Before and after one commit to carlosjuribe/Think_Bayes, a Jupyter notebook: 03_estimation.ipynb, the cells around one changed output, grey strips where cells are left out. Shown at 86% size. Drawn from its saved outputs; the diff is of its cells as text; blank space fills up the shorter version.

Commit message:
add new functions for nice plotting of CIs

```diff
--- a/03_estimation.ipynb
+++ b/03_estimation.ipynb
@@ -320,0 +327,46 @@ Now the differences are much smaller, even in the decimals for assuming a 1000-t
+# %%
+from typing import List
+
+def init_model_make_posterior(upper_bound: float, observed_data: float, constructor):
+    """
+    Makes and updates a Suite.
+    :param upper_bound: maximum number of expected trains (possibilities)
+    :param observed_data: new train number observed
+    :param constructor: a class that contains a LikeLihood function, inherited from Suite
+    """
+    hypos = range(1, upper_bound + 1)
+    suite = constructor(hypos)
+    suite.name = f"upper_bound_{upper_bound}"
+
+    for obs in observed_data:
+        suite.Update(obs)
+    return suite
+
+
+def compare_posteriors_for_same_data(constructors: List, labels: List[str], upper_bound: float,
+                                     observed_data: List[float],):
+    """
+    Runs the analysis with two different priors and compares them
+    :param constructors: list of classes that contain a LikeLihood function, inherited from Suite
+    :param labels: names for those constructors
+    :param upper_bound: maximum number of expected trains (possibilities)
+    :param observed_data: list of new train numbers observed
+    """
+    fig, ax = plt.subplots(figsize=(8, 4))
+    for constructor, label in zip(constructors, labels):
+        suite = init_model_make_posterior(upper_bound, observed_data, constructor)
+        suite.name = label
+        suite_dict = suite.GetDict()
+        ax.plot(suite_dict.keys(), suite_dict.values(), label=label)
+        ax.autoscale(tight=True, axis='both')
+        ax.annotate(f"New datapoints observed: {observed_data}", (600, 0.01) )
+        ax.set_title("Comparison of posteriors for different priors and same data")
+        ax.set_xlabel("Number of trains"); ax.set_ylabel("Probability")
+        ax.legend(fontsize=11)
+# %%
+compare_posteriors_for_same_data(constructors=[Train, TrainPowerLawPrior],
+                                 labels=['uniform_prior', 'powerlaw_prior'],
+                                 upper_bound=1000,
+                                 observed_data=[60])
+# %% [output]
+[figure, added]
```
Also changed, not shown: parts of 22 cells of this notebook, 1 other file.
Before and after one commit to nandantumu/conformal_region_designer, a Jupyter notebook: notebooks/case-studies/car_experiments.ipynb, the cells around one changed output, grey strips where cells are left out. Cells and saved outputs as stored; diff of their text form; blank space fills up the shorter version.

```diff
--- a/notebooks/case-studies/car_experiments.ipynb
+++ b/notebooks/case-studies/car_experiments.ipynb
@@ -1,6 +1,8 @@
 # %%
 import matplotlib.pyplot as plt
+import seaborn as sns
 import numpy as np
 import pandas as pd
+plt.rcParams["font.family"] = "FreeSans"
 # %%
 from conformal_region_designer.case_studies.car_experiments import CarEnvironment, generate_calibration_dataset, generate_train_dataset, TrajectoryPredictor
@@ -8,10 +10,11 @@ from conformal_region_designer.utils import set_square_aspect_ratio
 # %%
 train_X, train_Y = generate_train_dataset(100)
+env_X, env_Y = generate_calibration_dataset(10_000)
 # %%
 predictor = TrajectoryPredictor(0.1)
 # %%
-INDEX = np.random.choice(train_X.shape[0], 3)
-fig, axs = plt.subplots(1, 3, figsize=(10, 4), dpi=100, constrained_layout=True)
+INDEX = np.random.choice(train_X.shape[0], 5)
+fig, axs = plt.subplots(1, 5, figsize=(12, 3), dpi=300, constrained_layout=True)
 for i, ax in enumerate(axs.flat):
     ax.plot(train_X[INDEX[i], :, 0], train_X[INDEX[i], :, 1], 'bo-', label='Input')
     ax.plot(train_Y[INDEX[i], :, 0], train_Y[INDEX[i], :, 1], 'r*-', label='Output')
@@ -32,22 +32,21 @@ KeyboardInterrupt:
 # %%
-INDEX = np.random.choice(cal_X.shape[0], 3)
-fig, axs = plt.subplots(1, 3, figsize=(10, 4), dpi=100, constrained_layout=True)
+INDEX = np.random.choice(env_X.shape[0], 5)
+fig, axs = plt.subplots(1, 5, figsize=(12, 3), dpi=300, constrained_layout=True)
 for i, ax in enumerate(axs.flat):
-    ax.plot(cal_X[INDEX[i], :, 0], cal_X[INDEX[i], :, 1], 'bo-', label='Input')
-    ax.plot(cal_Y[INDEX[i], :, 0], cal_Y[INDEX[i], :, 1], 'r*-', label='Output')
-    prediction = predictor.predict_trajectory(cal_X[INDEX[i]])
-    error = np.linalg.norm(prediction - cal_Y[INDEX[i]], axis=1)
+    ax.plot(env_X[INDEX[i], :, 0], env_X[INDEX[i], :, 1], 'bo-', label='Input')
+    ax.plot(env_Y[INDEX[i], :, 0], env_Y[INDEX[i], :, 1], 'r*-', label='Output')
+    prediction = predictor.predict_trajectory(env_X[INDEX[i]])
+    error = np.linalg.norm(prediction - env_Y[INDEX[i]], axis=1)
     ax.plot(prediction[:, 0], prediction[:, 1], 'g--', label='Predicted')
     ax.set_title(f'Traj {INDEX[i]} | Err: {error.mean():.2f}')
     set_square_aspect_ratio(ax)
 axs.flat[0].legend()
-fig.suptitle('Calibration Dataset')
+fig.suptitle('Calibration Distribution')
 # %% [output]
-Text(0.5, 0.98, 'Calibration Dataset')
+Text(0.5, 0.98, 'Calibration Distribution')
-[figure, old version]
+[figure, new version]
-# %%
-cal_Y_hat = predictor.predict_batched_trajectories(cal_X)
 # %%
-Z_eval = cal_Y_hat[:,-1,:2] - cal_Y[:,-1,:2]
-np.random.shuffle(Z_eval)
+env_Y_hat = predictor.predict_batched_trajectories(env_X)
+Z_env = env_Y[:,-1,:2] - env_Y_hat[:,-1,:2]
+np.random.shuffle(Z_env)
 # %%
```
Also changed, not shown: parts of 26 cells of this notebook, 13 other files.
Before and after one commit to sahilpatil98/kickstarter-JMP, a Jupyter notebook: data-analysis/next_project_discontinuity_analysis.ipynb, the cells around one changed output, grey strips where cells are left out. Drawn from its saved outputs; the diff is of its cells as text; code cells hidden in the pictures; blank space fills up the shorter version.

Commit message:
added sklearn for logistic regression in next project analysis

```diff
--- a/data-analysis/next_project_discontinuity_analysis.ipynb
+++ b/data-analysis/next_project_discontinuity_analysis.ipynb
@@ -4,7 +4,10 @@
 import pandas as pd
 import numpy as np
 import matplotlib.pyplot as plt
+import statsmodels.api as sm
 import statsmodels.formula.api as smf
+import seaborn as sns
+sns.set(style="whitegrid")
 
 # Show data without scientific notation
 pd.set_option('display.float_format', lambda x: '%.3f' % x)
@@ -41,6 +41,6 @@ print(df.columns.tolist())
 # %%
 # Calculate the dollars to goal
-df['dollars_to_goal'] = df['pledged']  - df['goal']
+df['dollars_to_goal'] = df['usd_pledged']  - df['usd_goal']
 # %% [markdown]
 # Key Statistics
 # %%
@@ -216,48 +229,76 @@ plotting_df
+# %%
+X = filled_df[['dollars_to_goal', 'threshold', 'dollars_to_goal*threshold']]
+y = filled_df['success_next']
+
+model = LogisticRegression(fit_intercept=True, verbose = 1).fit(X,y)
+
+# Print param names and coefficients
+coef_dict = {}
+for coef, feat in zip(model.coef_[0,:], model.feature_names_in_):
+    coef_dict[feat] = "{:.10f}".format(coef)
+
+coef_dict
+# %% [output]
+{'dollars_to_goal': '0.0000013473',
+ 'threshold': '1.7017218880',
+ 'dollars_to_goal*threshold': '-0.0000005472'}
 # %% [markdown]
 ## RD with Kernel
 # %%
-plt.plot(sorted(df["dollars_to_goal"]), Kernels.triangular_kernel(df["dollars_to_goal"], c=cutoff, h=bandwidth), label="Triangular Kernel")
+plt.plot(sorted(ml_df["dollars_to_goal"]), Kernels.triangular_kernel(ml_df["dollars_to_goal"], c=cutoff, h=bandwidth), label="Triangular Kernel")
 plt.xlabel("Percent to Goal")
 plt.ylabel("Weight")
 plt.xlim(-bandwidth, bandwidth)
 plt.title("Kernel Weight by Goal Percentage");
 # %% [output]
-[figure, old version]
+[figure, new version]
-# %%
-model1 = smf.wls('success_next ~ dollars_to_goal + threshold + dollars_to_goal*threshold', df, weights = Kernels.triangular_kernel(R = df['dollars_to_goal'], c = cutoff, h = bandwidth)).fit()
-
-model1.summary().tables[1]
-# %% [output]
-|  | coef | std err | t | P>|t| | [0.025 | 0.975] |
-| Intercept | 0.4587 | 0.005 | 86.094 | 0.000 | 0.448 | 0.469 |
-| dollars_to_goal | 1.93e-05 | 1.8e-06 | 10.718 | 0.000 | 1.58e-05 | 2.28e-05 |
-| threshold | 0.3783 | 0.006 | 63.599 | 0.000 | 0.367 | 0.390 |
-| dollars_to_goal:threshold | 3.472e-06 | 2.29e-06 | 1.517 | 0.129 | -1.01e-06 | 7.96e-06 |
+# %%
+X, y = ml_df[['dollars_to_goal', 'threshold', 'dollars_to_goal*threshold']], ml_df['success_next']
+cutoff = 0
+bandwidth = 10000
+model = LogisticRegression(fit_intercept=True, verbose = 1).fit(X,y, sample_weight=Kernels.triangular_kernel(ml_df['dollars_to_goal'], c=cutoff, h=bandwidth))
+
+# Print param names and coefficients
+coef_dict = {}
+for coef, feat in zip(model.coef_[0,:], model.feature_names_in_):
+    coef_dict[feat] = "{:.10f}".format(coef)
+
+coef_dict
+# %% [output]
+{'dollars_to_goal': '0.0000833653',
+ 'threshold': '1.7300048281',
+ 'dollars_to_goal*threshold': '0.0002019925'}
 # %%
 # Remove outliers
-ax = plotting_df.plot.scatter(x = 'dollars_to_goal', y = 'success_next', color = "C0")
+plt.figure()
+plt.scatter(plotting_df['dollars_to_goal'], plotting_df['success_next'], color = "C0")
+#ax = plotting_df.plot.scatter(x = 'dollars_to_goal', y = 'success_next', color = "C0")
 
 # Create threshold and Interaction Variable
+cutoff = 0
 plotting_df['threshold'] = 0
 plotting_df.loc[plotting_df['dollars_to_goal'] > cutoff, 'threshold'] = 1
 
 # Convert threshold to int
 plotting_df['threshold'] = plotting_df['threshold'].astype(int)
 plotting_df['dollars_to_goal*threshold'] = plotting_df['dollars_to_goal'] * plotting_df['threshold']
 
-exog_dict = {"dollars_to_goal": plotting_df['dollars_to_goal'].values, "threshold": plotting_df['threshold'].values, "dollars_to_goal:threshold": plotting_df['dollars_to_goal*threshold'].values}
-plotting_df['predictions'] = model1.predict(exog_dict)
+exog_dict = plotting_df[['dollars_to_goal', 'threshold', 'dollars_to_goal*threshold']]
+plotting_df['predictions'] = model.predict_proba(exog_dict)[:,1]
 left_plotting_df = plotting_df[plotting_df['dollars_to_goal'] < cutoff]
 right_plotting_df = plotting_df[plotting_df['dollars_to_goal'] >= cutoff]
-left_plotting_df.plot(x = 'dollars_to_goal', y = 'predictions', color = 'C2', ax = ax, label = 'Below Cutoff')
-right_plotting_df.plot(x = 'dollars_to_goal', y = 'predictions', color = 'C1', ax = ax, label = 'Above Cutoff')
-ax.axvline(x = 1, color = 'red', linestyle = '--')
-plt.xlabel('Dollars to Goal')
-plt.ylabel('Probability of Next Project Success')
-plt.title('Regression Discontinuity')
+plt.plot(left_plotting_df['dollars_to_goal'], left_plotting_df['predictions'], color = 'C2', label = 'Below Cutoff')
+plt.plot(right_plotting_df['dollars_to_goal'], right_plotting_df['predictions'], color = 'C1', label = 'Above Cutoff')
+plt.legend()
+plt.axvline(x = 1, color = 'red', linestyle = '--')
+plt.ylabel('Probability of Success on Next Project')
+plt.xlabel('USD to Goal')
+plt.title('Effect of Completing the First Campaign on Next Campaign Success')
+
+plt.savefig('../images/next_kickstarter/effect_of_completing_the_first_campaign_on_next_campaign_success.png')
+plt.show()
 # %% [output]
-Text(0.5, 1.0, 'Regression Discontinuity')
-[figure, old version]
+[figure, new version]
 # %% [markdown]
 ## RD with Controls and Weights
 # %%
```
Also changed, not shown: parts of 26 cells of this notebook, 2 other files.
==========
(Assignment)
Each line of the records that holds the word "shape" should be copied out.

(The completed task)
-INDEX = np.random.choice(train_X.shape[0], 3)
+INDEX = np.random.choice(train_X.shape[0], 5)
-INDEX = np.random.choice(cal_X.shape[0], 3)
+INDEX = np.random.choice(env_X.shape[0], 5)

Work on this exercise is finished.